▽

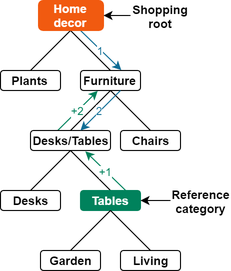
Earlier version of the draw.io export docs/personalization/img/categorypath_tree.png (ibexa/documentation-user). Source tidied: cells renumbered, new cells last; positions are measured from the earlier drawing's top-left corner, leaving out a move shared by most shapes. Source of this version:
```xml
<mxGraphModel>
  <root>
    <mxCell id="0" />
    <mxCell id="1" parent="0" />
    <mxCell id="2" value="1" style="endArrow=classic;html=1;strokeColor=#0f6d95;fontColor=#0f6d95;entryX=0.68;entryY=-0.021;entryDx=0;entryDy=0;entryPerimeter=0;" parent="1" edge="1" target="12">
      <mxGeometry relative="1" as="geometry">
        <mxPoint x="80" y="30" as="sourcePoint" />
      </mxGeometry>
    </mxCell>
    <mxCell id="3" value="+2" style="endArrow=classic;html=1;strokeColor=#00825c;entryX=0.289;entryY=1.021;entryDx=0;entryDy=0;entryPerimeter=0;fontColor=#00825c;exitX=0.341;exitY=-0.003;exitDx=0;exitDy=0;exitPerimeter=0;" parent="1" edge="1" source="13" target="12">
      <mxGeometry relative="1" as="geometry" />
    </mxCell>
    <mxCell id="4" style="endArrow=none;html=1;" parent="1" edge="1">
      <mxGeometry relative="1" as="geometry">
        <mxPoint x="30" y="70" as="sourcePoint" />
        <mxPoint x="70" y="30" as="targetPoint" />
      </mxGeometry>
    </mxCell>
    <mxCell id="5" style="endArrow=none;html=1;" parent="1" edge="1">
      <mxGeometry relative="1" as="geometry">
        <mxPoint x="70" y="30" as="sourcePoint" />
        <mxPoint x="110" y="70" as="targetPoint" />
      </mxGeometry>
    </mxCell>
    <mxCell id="6" style="endArrow=none;html=1;" parent="1" edge="1">
      <mxGeometry relative="1" as="geometry">
        <mxPoint x="110" y="90" as="sourcePoint" />
        <mxPoint x="150" y="130" as="targetPoint" />
      </mxGeometry>
    </mxCell>
    <mxCell id="7" style="endArrow=none;html=1;" parent="1" edge="1">
      <mxGeometry relative="1" as="geometry">
        <mxPoint x="70" y="130" as="sourcePoint" />
        <mxPoint x="110" y="90" as="targetPoint" />
      </mxGeometry>
    </mxCell>
    <mxCell id="8" style="endArrow=none;html=1;" parent="1" edge="1">
      <mxGeometry relative="1" as="geometry">
        <mxPoint x="30" y="190" as="sourcePoint" />
        <mxPoint x="70" y="150" as="targetPoint" />
      </mxGeometry>
    </mxCell>
    <mxCell id="9" style="endArrow=none;html=1;" parent="1" edge="1">
      <mxGeometry relative="1" as="geometry">
        <mxPoint x="70" y="150" as="sourcePoint" />
        <mxPoint x="110" y="190" as="targetPoint" />
      </mxGeometry>
    </mxCell>
    <mxCell id="10" value="&lt;b&gt;&lt;font color=&quot;#ffffff&quot;&gt;Home decor&lt;/font&gt;&lt;/b&gt;" style="rounded=1;whiteSpace=wrap;html=1;fillColor=#f15a10;strokeColor=#f15a10;" parent="1" vertex="1">
      <mxGeometry x="38" width="65" height="30" as="geometry" />
    </mxCell>
    <mxCell id="11" value="&lt;b&gt;Plants&lt;/b&gt;" style="rounded=1;whiteSpace=wrap;html=1;" parent="1" vertex="1">
      <mxGeometry y="70" width="60" height="20" as="geometry" />
    </mxCell>
    <mxCell id="12" value="&lt;b&gt;Furniture&lt;/b&gt;" style="rounded=1;whiteSpace=wrap;html=1;" parent="1" vertex="1">
      <mxGeometry x="80" y="70" width="60" height="20" as="geometry" />
    </mxCell>
    <mxCell id="13" value="&lt;b&gt;Desks/Tables&lt;/b&gt;" style="rounded=1;whiteSpace=wrap;html=1;" parent="1" vertex="1">
      <mxGeometry x="30" y="130" width="80" height="20" as="geometry" />
    </mxCell>
    <mxCell id="14" value="&lt;b&gt;Chairs&lt;/b&gt;" style="rounded=1;whiteSpace=wrap;html=1;" parent="1" vertex="1">
      <mxGeometry x="120" y="130" width="60" height="20" as="geometry" />
    </mxCell>
    <mxCell id="15" value="&lt;b&gt;Tables&lt;/b&gt;" style="rounded=1;whiteSpace=wrap;html=1;strokeColor=#00825c;fillColor=#00825c;fontColor=#FFFFFF;" parent="1" vertex="1">
      <mxGeometry x="80" y="190" width="60" height="20" as="geometry" />
    </mxCell>
    <mxCell id="16" style="endArrow=none;html=1;" parent="1" edge="1">
      <mxGeometry relative="1" as="geometry">
        <mxPoint x="110" y="210" as="sourcePoint" />
        <mxPoint x="150" y="250" as="targetPoint" />
      </mxGeometry>
    </mxCell>
    <mxCell id="17" style="endArrow=none;html=1;" parent="1" edge="1">
      <mxGeometry relative="1" as="geometry">
        <mxPoint x="70" y="250" as="sourcePoint" />
        <mxPoint x="110" y="210" as="targetPoint" />
      </mxGeometry>
    </mxCell>
    <mxCell id="18" value="&lt;b&gt;Garden&lt;/b&gt;" style="rounded=1;whiteSpace=wrap;html=1;" parent="1" vertex="1">
      <mxGeometry x="40" y="250" width="60" height="20" as="geometry" />
    </mxCell>
    <mxCell id="19" value="&lt;b&gt;Living&lt;/b&gt;" style="rounded=1;whiteSpace=wrap;html=1;" parent="1" vertex="1">
      <mxGeometry x="120" y="250" width="60" height="20" as="geometry" />
    </mxCell>
    <mxCell id="20" value="&lt;b&gt;Desks&lt;/b&gt;" style="rounded=1;whiteSpace=wrap;html=1;" parent="1" vertex="1">
      <mxGeometry y="190" width="60" height="20" as="geometry" />
    </mxCell>
    <mxCell id="21" value="+1" style="endArrow=classic;html=1;strokeColor=#00825c;fontColor=#00825C;entryX=0.685;entryY=1.03;entryDx=0;entryDy=0;entryPerimeter=0;exitX=0.75;exitY=0;exitDx=0;exitDy=0;" parent="1" edge="1" source="15" target="13">
      <mxGeometry relative="1" as="geometry" />
    </mxCell>
    <mxCell id="22" value="2" style="endArrow=classic;html=1;strokeColor=#0f6d95;fontColor=#0F6D95;" parent="1" edge="1" target="13">
      <mxGeometry relative="1" as="geometry">
        <mxPoint x="120" y="90" as="sourcePoint" />
      </mxGeometry>
    </mxCell>
    <mxCell id="23" value="&lt;b style=&quot;font-size: 12px&quot;&gt;Shopping root&lt;/b&gt;" style="text;html=1;strokeColor=none;fillColor=none;align=center;verticalAlign=middle;whiteSpace=wrap;rounded=0;fontColor=#000000;fontSize=12;" parent="1" vertex="1">
      <mxGeometry x="130" width="60" height="30" as="geometry" />
    </mxCell>
    <mxCell id="24" value="Reference category" style="text;html=1;strokeColor=none;fillColor=none;align=center;verticalAlign=middle;whiteSpace=wrap;rounded=0;fontSize=12;fontColor=#000000;fontStyle=1;" parent="1" vertex="1">
      <mxGeometry x="170" y="185" width="60" height="30" as="geometry" />
    </mxCell>
    <mxCell id="25" style="endArrow=classic;html=1;strokeColor=#000000;fontSize=12;fontColor=#00825C;entryX=1;entryY=0.5;entryDx=0;entryDy=0;" parent="1" edge="1" source="24" target="15">
      <mxGeometry relative="1" as="geometry" />
    </mxCell>
    <mxCell id="26" style="endArrow=classic;html=1;strokeColor=#000000;fontSize=12;fontColor=#00825C;" parent="1" edge="1" target="10">
      <mxGeometry relative="1" as="geometry">
        <mxPoint x="130" y="15" as="sourcePoint" />
      </mxGeometry>
    </mxCell>
  </root>
</mxGraphModel>
```
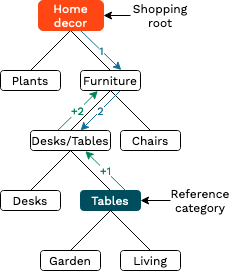
After the commit.

Commit message:
IBX-760:Diagrams rebranding

Diff of the diagram source:
```diff
@@ -2,107 +2,107 @@
   <root>
     <mxCell id="0" />
     <mxCell id="1" parent="0" />
-    <mxCell id="2" value="1" style="endArrow=classic;html=1;strokeColor=#0f6d95;fontColor=#0f6d95;entryX=0.68;entryY=-0.021;entryDx=0;entryDy=0;entryPerimeter=0;" parent="1" edge="1" target="12">
+    <mxCell id="2" value="1" style="endArrow=classic;html=1;strokeColor=#0f6d95;fontColor=#0f6d95;entryX=0.68;entryY=-0.021;entryDx=0;entryDy=0;entryPerimeter=0;fontFamily=work sans;fontSource=https%3A%2F%2Ffonts.googleapis.com%2Fcss%3Ffamily%3Dwork%2Bsans;fontStyle=0;" parent="1" edge="1" target="12">
       <mxGeometry relative="1" as="geometry">
         <mxPoint x="80" y="30" as="sourcePoint" />
       </mxGeometry>
     </mxCell>
-    <mxCell id="3" value="+2" style="endArrow=classic;html=1;strokeColor=#00825c;entryX=0.289;entryY=1.021;entryDx=0;entryDy=0;entryPerimeter=0;fontColor=#00825c;exitX=0.341;exitY=-0.003;exitDx=0;exitDy=0;exitPerimeter=0;" parent="1" edge="1" source="13" target="12">
+    <mxCell id="3" value="+2" style="endArrow=classic;html=1;strokeColor=#00825c;entryX=0.289;entryY=1.021;entryDx=0;entryDy=0;entryPerimeter=0;fontColor=#00825c;exitX=0.341;exitY=-0.003;exitDx=0;exitDy=0;exitPerimeter=0;fontFamily=work sans;fontSource=https%3A%2F%2Ffonts.googleapis.com%2Fcss%3Ffamily%3Dwork%2Bsans;fontStyle=0;" parent="1" edge="1" source="13" target="12">
       <mxGeometry relative="1" as="geometry" />
     </mxCell>
-    <mxCell id="4" style="endArrow=none;html=1;" parent="1" edge="1">
+    <mxCell id="4" style="endArrow=none;html=1;fontFamily=work sans;fontSource=https%3A%2F%2Ffonts.googleapis.com%2Fcss%3Ffamily%3Dwork%2Bsans;fontStyle=0;" parent="1" edge="1">
       <mxGeometry relative="1" as="geometry">
         <mxPoint x="30" y="70" as="sourcePoint" />
         <mxPoint x="70" y="30" as="targetPoint" />
       </mxGeometry>
     </mxCell>
-    <mxCell id="5" style="endArrow=none;html=1;" parent="1" edge="1">
+    <mxCell id="5" style="endArrow=none;html=1;fontFamily=work sans;fontSource=https%3A%2F%2Ffonts.googleapis.com%2Fcss%3Ffamily%3Dwork%2Bsans;fontStyle=0;" parent="1" edge="1">
       <mxGeometry relative="1" as="geometry">
         <mxPoint x="70" y="30" as="sourcePoint" />
         <mxPoint x="110" y="70" as="targetPoint" />
       </mxGeometry>
     </mxCell>
-    <mxCell id="6" style="endArrow=none;html=1;" parent="1" edge="1">
+    <mxCell id="6" style="endArrow=none;html=1;fontFamily=work sans;fontSource=https%3A%2F%2Ffonts.googleapis.com%2Fcss%3Ffamily%3Dwork%2Bsans;fontStyle=0;" parent="1" edge="1">
       <mxGeometry relative="1" as="geometry">
         <mxPoint x="110" y="90" as="sourcePoint" />
         <mxPoint x="150" y="130" as="targetPoint" />
       </mxGeometry>
     </mxCell>
-    <mxCell id="7" style="endArrow=none;html=1;" parent="1" edge="1">
+    <mxCell id="7" style="endArrow=none;html=1;fontFamily=work sans;fontSource=https%3A%2F%2Ffonts.googleapis.com%2Fcss%3Ffamily%3Dwork%2Bsans;fontStyle=0;" parent="1" edge="1">
       <mxGeometry relative="1" as="geometry">
         <mxPoint x="70" y="130" as="sourcePoint" />
         <mxPoint x="110" y="90" as="targetPoint" />
       </mxGeometry>
     </mxCell>
-    <mxCell id="8" style="endArrow=none;html=1;" parent="1" edge="1">
+    <mxCell id="8" style="endArrow=none;html=1;fontFamily=work sans;fontSource=https%3A%2F%2Ffonts.googleapis.com%2Fcss%3Ffamily%3Dwork%2Bsans;fontStyle=0;" parent="1" edge="1">
       <mxGeometry relative="1" as="geometry">
         <mxPoint x="30" y="190" as="sourcePoint" />
         <mxPoint x="70" y="150" as="targetPoint" />
       </mxGeometry>
     </mxCell>
-    <mxCell id="9" style="endArrow=none;html=1;" parent="1" edge="1">
+    <mxCell id="9" style="endArrow=none;html=1;fontFamily=work sans;fontSource=https%3A%2F%2Ffonts.googleapis.com%2Fcss%3Ffamily%3Dwork%2Bsans;fontStyle=0;" parent="1" edge="1">
       <mxGeometry relative="1" as="geometry">
         <mxPoint x="70" y="150" as="sourcePoint" />
         <mxPoint x="110" y="190" as="targetPoint" />
       </mxGeometry>
     </mxCell>
-    <mxCell id="10" value="&lt;b&gt;&lt;font color=&quot;#ffffff&quot;&gt;Home decor&lt;/font&gt;&lt;/b&gt;" style="rounded=1;whiteSpace=wrap;html=1;fillColor=#f15a10;strokeColor=#f15a10;" parent="1" vertex="1">
+    <mxCell id="10" value="&lt;span&gt;&lt;font color=&quot;#ffffff&quot;&gt;Home decor&lt;/font&gt;&lt;/span&gt;" style="rounded=1;whiteSpace=wrap;html=1;fillColor=#FF4713;strokeColor=#FF4713;fontFamily=work sans;fontSource=https%3A%2F%2Ffonts.googleapis.com%2Fcss%3Ffamily%3Dwork%2Bsans;fontStyle=0;" parent="1" vertex="1">
       <mxGeometry x="38" width="65" height="30" as="geometry" />
     </mxCell>
-    <mxCell id="11" value="&lt;b&gt;Plants&lt;/b&gt;" style="rounded=1;whiteSpace=wrap;html=1;" parent="1" vertex="1">
+    <mxCell id="11" value="&lt;span&gt;Plants&lt;/span&gt;" style="rounded=1;whiteSpace=wrap;html=1;fontFamily=work sans;fontSource=https%3A%2F%2Ffonts.googleapis.com%2Fcss%3Ffamily%3Dwork%2Bsans;fontStyle=0;" parent="1" vertex="1">
       <mxGeometry y="70" width="60" height="20" as="geometry" />
     </mxCell>
-    <mxCell id="12" value="&lt;b&gt;Furniture&lt;/b&gt;" style="rounded=1;whiteSpace=wrap;html=1;" parent="1" vertex="1">
+    <mxCell id="12" value="&lt;span&gt;Furniture&lt;/span&gt;" style="rounded=1;whiteSpace=wrap;html=1;fontFamily=work sans;fontSource=https%3A%2F%2Ffonts.googleapis.com%2Fcss%3Ffamily%3Dwork%2Bsans;fontStyle=0;" parent="1" vertex="1">
       <mxGeometry x="80" y="70" width="60" height="20" as="geometry" />
     </mxCell>
-    <mxCell id="13" value="&lt;b&gt;Desks/Tables&lt;/b&gt;" style="rounded=1;whiteSpace=wrap;html=1;" parent="1" vertex="1">
+    <mxCell id="13" value="&lt;span&gt;Desks/Tables&lt;/span&gt;" style="rounded=1;whiteSpace=wrap;html=1;fontFamily=work sans;fontSource=https%3A%2F%2Ffonts.googleapis.com%2Fcss%3Ffamily%3Dwork%2Bsans;fontStyle=0;" parent="1" vertex="1">
       <mxGeometry x="30" y="130" width="80" height="20" as="geometry" />
     </mxCell>
-    <mxCell id="14" value="&lt;b&gt;Chairs&lt;/b&gt;" style="rounded=1;whiteSpace=wrap;html=1;" parent="1" vertex="1">
+    <mxCell id="14" value="&lt;span&gt;Chairs&lt;/span&gt;" style="rounded=1;whiteSpace=wrap;html=1;fontFamily=work sans;fontSource=https%3A%2F%2Ffonts.googleapis.com%2Fcss%3Ffamily%3Dwork%2Bsans;fontStyle=0;" parent="1" vertex="1">
       <mxGeometry x="120" y="130" width="60" height="20" as="geometry" />
     </mxCell>
-    <mxCell id="15" value="&lt;b&gt;Tables&lt;/b&gt;" style="rounded=1;whiteSpace=wrap;html=1;strokeColor=#00825c;fillColor=#00825c;fontColor=#FFFFFF;" parent="1" vertex="1">
+    <mxCell id="15" value="&lt;span&gt;Tables&lt;/span&gt;" style="rounded=1;whiteSpace=wrap;html=1;fontColor=#FFFFFF;fillColor=#004D5D;strokeColor=#004D5D;fontFamily=work sans;fontSource=https%3A%2F%2Ffonts.googleapis.com%2Fcss%3Ffamily%3Dwork%2Bsans;fontStyle=0;" parent="1" vertex="1">
       <mxGeometry x="80" y="190" width="60" height="20" as="geometry" />
     </mxCell>
-    <mxCell id="16" style="endArrow=none;html=1;" parent="1" edge="1">
+    <mxCell id="16" style="endArrow=none;html=1;fontFamily=work sans;fontSource=https%3A%2F%2Ffonts.googleapis.com%2Fcss%3Ffamily%3Dwork%2Bsans;fontStyle=0;" parent="1" edge="1">
       <mxGeometry relative="1" as="geometry">
         <mxPoint x="110" y="210" as="sourcePoint" />
         <mxPoint x="150" y="250" as="targetPoint" />
       </mxGeometry>
     </mxCell>
-    <mxCell id="17" style="endArrow=none;html=1;" parent="1" edge="1">
+    <mxCell id="17" style="endArrow=none;html=1;fontFamily=work sans;fontSource=https%3A%2F%2Ffonts.googleapis.com%2Fcss%3Ffamily%3Dwork%2Bsans;fontStyle=0;" parent="1" edge="1">
       <mxGeometry relative="1" as="geometry">
         <mxPoint x="70" y="250" as="sourcePoint" />
         <mxPoint x="110" y="210" as="targetPoint" />
       </mxGeometry>
     </mxCell>
-    <mxCell id="18" value="&lt;b&gt;Garden&lt;/b&gt;" style="rounded=1;whiteSpace=wrap;html=1;" parent="1" vertex="1">
+    <mxCell id="18" value="&lt;span&gt;Garden&lt;/span&gt;" style="rounded=1;whiteSpace=wrap;html=1;fontFamily=work sans;fontSource=https%3A%2F%2Ffonts.googleapis.com%2Fcss%3Ffamily%3Dwork%2Bsans;fontStyle=0;" parent="1" vertex="1">
       <mxGeometry x="40" y="250" width="60" height="20" as="geometry" />
     </mxCell>
-    <mxCell id="19" value="&lt;b&gt;Living&lt;/b&gt;" style="rounded=1;whiteSpace=wrap;html=1;" parent="1" vertex="1">
+    <mxCell id="19" value="&lt;span&gt;Living&lt;/span&gt;" style="rounded=1;whiteSpace=wrap;html=1;fontFamily=work sans;fontSource=https%3A%2F%2Ffonts.googleapis.com%2Fcss%3Ffamily%3Dwork%2Bsans;fontStyle=0;" parent="1" vertex="1">
       <mxGeometry x="120" y="250" width="60" height="20" as="geometry" />
     </mxCell>
-    <mxCell id="20" value="&lt;b&gt;Desks&lt;/b&gt;" style="rounded=1;whiteSpace=wrap;html=1;" parent="1" vertex="1">
+    <mxCell id="20" value="&lt;span&gt;Desks&lt;/span&gt;" style="rounded=1;whiteSpace=wrap;html=1;fontFamily=work sans;fontSource=https%3A%2F%2Ffonts.googleapis.com%2Fcss%3Ffamily%3Dwork%2Bsans;fontStyle=0;" parent="1" vertex="1">
       <mxGeometry y="190" width="60" height="20" as="geometry" />
     </mxCell>
-    <mxCell id="21" value="+1" style="endArrow=classic;html=1;strokeColor=#00825c;fontColor=#00825C;entryX=0.685;entryY=1.03;entryDx=0;entryDy=0;entryPerimeter=0;exitX=0.75;exitY=0;exitDx=0;exitDy=0;" parent="1" edge="1" source="15" target="13">
+    <mxCell id="21" value="+1" style="endArrow=classic;html=1;strokeColor=#00825c;fontColor=#00825C;entryX=0.685;entryY=1.03;entryDx=0;entryDy=0;entryPerimeter=0;exitX=0.75;exitY=0;exitDx=0;exitDy=0;fontFamily=work sans;fontSource=https%3A%2F%2Ffonts.googleapis.com%2Fcss%3Ffamily%3Dwork%2Bsans;fontStyle=0;" parent="1" edge="1" source="15" target="13">
       <mxGeometry relative="1" as="geometry" />
     </mxCell>
-    <mxCell id="22" value="2" style="endArrow=classic;html=1;strokeColor=#0f6d95;fontColor=#0F6D95;" parent="1" edge="1" target="13">
+    <mxCell id="22" value="2" style="endArrow=classic;html=1;strokeColor=#0f6d95;fontColor=#0F6D95;fontFamily=work sans;fontSource=https%3A%2F%2Ffonts.googleapis.com%2Fcss%3Ffamily%3Dwork%2Bsans;fontStyle=0;" parent="1" edge="1" target="13">
       <mxGeometry relative="1" as="geometry">
         <mxPoint x="120" y="90" as="sourcePoint" />
       </mxGeometry>
     </mxCell>
-    <mxCell id="23" value="&lt;b style=&quot;font-size: 12px&quot;&gt;Shopping root&lt;/b&gt;" style="text;html=1;strokeColor=none;fillColor=none;align=center;verticalAlign=middle;whiteSpace=wrap;rounded=0;fontColor=#000000;fontSize=12;" parent="1" vertex="1">
+    <mxCell id="23" value="&lt;span style=&quot;font-size: 12px&quot;&gt;Shopping root&lt;/span&gt;" style="text;html=1;strokeColor=none;fillColor=none;align=center;verticalAlign=middle;whiteSpace=wrap;rounded=0;fontColor=#000000;fontSize=12;fontFamily=work sans;fontSource=https%3A%2F%2Ffonts.googleapis.com%2Fcss%3Ffamily%3Dwork%2Bsans;fontStyle=0;" parent="1" vertex="1">
       <mxGeometry x="130" width="60" height="30" as="geometry" />
     </mxCell>
-    <mxCell id="24" value="Reference category" style="text;html=1;strokeColor=none;fillColor=none;align=center;verticalAlign=middle;whiteSpace=wrap;rounded=0;fontSize=12;fontColor=#000000;fontStyle=1;" parent="1" vertex="1">
+    <mxCell id="24" value="Reference category" style="text;html=1;strokeColor=none;fillColor=none;align=center;verticalAlign=middle;whiteSpace=wrap;rounded=0;fontSize=12;fontColor=#000000;fontStyle=0;fontFamily=work sans;fontSource=https%3A%2F%2Ffonts.googleapis.com%2Fcss%3Ffamily%3Dwork%2Bsans;" parent="1" vertex="1">
       <mxGeometry x="170" y="185" width="60" height="30" as="geometry" />
     </mxCell>
-    <mxCell id="25" style="endArrow=classic;html=1;strokeColor=#000000;fontSize=12;fontColor=#00825C;entryX=1;entryY=0.5;entryDx=0;entryDy=0;" parent="1" edge="1" source="24" target="15">
+    <mxCell id="25" style="endArrow=classic;html=1;strokeColor=#000000;fontSize=12;fontColor=#00825C;entryX=1;entryY=0.5;entryDx=0;entryDy=0;fontFamily=work sans;fontSource=https%3A%2F%2Ffonts.googleapis.com%2Fcss%3Ffamily%3Dwork%2Bsans;fontStyle=0;" parent="1" edge="1" source="24" target="15">
       <mxGeometry relative="1" as="geometry" />
     </mxCell>
-    <mxCell id="26" style="endArrow=classic;html=1;strokeColor=#000000;fontSize=12;fontColor=#00825C;" parent="1" edge="1" target="10">
+    <mxCell id="26" style="endArrow=classic;html=1;strokeColor=#000000;fontSize=12;fontColor=#00825C;fontFamily=work sans;fontSource=https%3A%2F%2Ffonts.googleapis.com%2Fcss%3Ffamily%3Dwork%2Bsans;fontStyle=0;" parent="1" edge="1" target="10">
       <mxGeometry relative="1" as="geometry">
         <mxPoint x="130" y="15" as="sourcePoint" />
       </mxGeometry>
```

△

Copy out all lines of the material above in which "Desks" occurs.

    <mxCell id="13" value="&lt;b&gt;Desks/Tables&lt;/b&gt;" style="rounded=1;whiteSpace=wrap;html=1;" parent="1" vertex="1">
    <mxCell id="20" value="&lt;b&gt;Desks&lt;/b&gt;" style="rounded=1;whiteSpace=wrap;html=1;" parent="1" vertex="1">
-    <mxCell id="13" value="&lt;b&gt;Desks/Tables&lt;/b&gt;" style="rounded=1;whiteSpace=wrap;html=1;" parent="1" vertex="1">
+    <mxCell id="13" value="&lt;span&gt;Desks/Tables&lt;/span&gt;" style="rounded=1;whiteSpace=wrap;html=1;fontFamily=work sans;fontSource=https%3A%2F%2Ffonts.googleapis.com%2Fcss%3Ffamily%3Dwork%2Bsans;fontStyle=0;" parent="1" vertex="1">
-    <mxCell id="20" value="&lt;b&gt;Desks&lt;/b&gt;" style="rounded=1;whiteSpace=wrap;html=1;" parent="1" vertex="1">
+    <mxCell id="20" value="&lt;span&gt;Desks&lt;/span&gt;" style="rounded=1;whiteSpace=wrap;html=1;fontFamily=work sans;fontSource=https%3A%2F%2Ffonts.googleapis.com%2Fcss%3Ffamily%3Dwork%2Bsans;fontStyle=0;" parent="1" vertex="1">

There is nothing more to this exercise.